In 1859 Marx published one of his most important pieces of writing, A Contribution to a Critique of Political Economy, which was planned as the first volume in a series of volumes discussing all aspects of political economy. This long and ambitious project was never completed, but the published volume became a preliminary study for Das Kapital.
When in 1864 the International Working Men’s Association was formed in London, Marx was an important figure in the organization. He soon became its unofficial leader, formulating its policy, explaining the organization’s purposes to the members, and writing its pronouncements. This organization flourished for several years until historical events doomed it to eventual failure; it was formally dissolved at a congress of workers held in Philadelphia in July, 1876. Marx had practically left the organization by 1872, turning from it to spend his time working on the second and third volumes of Das Kapital, which he left in manuscript at his death. Illness frequently interrupted Marx’s work during his later years, and the death of his wife in December, 1881, was a severe blow from which he never recovered. Marx, proponent of revolution and proletarian violence, died at his home in London, leaving three daughters and a set of doctrines destined to shake civilization to its roots. The posthumous volumes of Das Kapital were published by Engels.

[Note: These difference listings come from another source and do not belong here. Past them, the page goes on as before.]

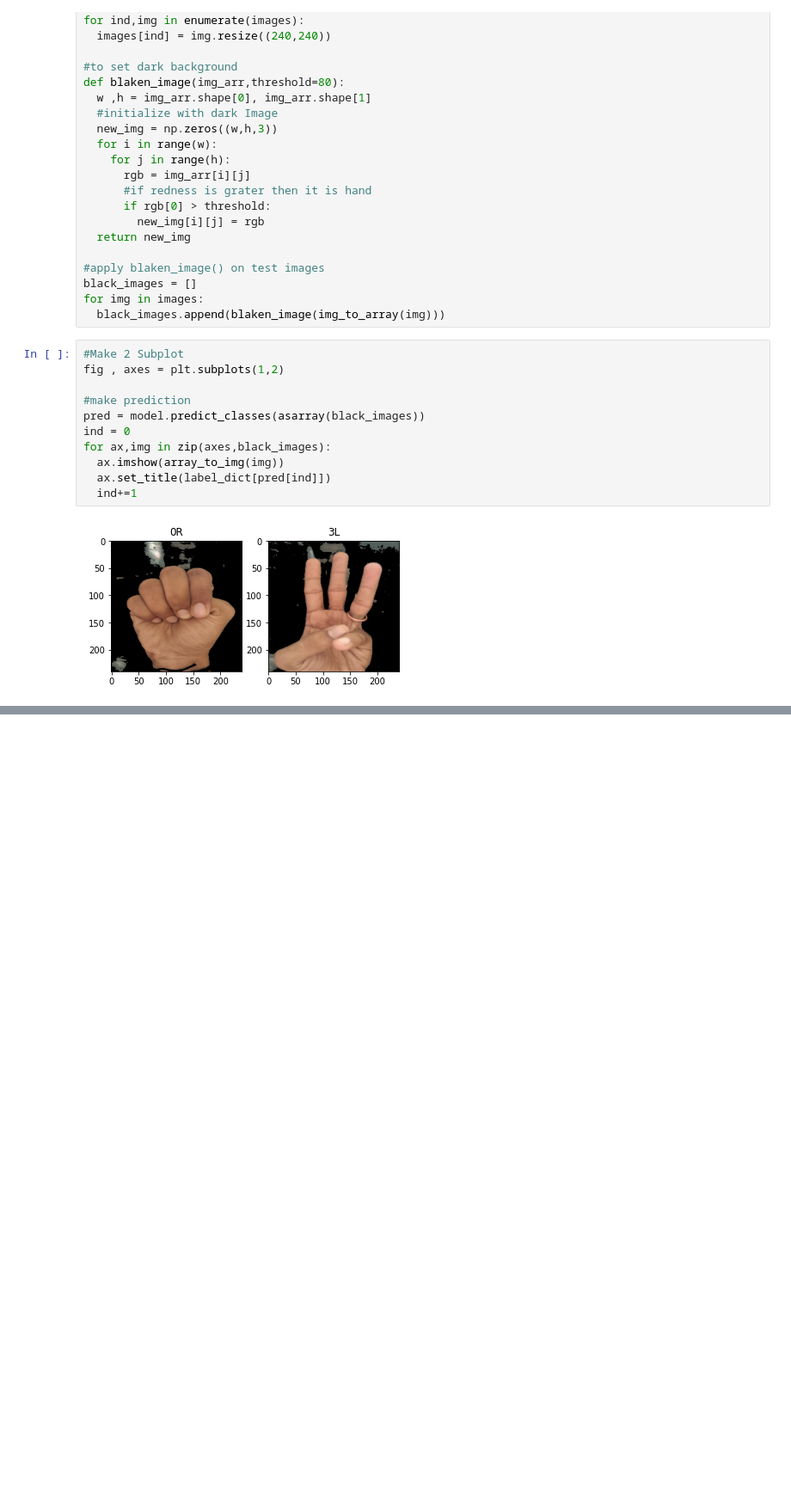
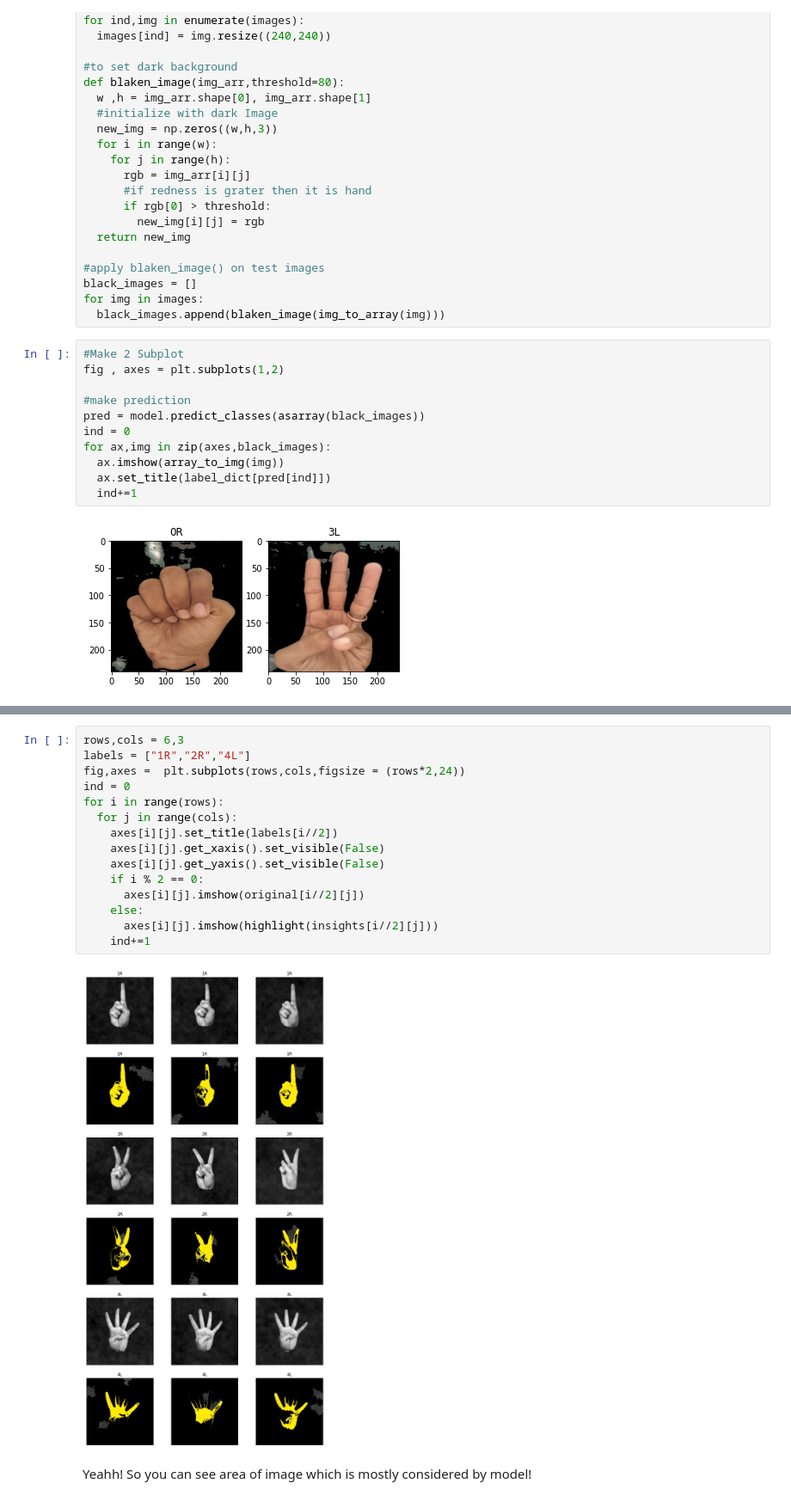
Before and after one commit to karm-patel/Blogs, a Jupyter notebook: _notebooks/2021-04-11-Fingers-Count-using-ResNet.ipynb, the cells around one changed output, grey strips where cells are left out. Shown: that part at 86% size. Cells and saved outputs as stored; diff of their text form; blank space fills up the shorter version.

```diff
--- a/_notebooks/2021-04-11-Fingers-Count-using-ResNet.ipynb
+++ b/_notebooks/2021-04-11-Fingers-Count-using-ResNet.ipynb
@@ -352,0 +498,19 @@ for ax,img in zip(axes,black_images):
+# %%
+rows,cols = 6,3
+labels = ["1R","2R","4L"]
+fig,axes =  plt.subplots(rows,cols,figsize = (rows*2,24))
+ind = 0
+for i in range(rows):
+  for j in range(cols):
+    axes[i][j].set_title(labels[i//2])
+    axes[i][j].get_xaxis().set_visible(False)
+    axes[i][j].get_yaxis().set_visible(False)
+    if i % 2 == 0:
+      axes[i][j].imshow(original[i//2][j])
+    else:
+      axes[i][j].imshow(highlight(insights[i//2][j]))
+    ind+=1
+# %% [output]
+[figure, added]
+# %% [markdown]
+Yeahh! So you can see area of image which is mostly considered by model!
```
Also changed, not shown: parts of 10 cells of this notebook.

With the collapse of the Soviet Union in the early 1990’s, Marx and his writings have become the focus of many articles attempting to analyze his theories in relation to why the Soviet system failed.